- **WHAT IS NEEDED**
Throughout the records below, find the lines with the string "html" and give how many there are, nothing else.

- **EXTRACTED RECORDS**
╔══

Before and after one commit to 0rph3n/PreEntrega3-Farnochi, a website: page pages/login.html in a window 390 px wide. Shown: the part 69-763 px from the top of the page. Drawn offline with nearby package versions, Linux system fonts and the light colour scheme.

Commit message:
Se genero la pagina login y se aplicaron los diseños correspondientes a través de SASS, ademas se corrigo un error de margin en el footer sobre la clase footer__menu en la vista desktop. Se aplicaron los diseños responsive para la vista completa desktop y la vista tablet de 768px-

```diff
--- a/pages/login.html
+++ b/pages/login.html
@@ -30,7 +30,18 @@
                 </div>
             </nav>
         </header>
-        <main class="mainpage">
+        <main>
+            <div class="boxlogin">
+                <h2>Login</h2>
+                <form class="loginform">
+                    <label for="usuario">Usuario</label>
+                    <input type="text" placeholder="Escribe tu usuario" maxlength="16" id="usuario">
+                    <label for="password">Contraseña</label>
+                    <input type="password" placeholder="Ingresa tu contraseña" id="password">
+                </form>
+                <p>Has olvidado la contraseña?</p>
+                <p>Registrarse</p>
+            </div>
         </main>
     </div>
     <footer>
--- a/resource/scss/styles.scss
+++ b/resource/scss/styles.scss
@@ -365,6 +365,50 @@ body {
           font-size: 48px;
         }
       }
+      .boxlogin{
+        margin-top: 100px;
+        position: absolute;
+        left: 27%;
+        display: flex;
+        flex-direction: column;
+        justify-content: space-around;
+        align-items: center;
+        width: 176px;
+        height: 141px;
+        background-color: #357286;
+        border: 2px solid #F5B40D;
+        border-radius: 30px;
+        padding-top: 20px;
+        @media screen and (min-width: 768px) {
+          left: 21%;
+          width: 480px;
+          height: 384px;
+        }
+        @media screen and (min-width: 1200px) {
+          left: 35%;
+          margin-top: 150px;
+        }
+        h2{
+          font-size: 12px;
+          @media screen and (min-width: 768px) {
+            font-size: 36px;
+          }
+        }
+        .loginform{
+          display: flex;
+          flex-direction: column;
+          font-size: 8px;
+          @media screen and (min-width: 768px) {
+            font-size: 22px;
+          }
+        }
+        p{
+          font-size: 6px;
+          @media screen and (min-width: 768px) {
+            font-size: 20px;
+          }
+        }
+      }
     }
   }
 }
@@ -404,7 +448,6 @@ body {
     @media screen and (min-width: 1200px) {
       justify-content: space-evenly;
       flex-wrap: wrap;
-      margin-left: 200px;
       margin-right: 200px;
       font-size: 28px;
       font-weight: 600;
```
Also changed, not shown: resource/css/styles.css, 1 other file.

╚══

- **THE ANSWER**
3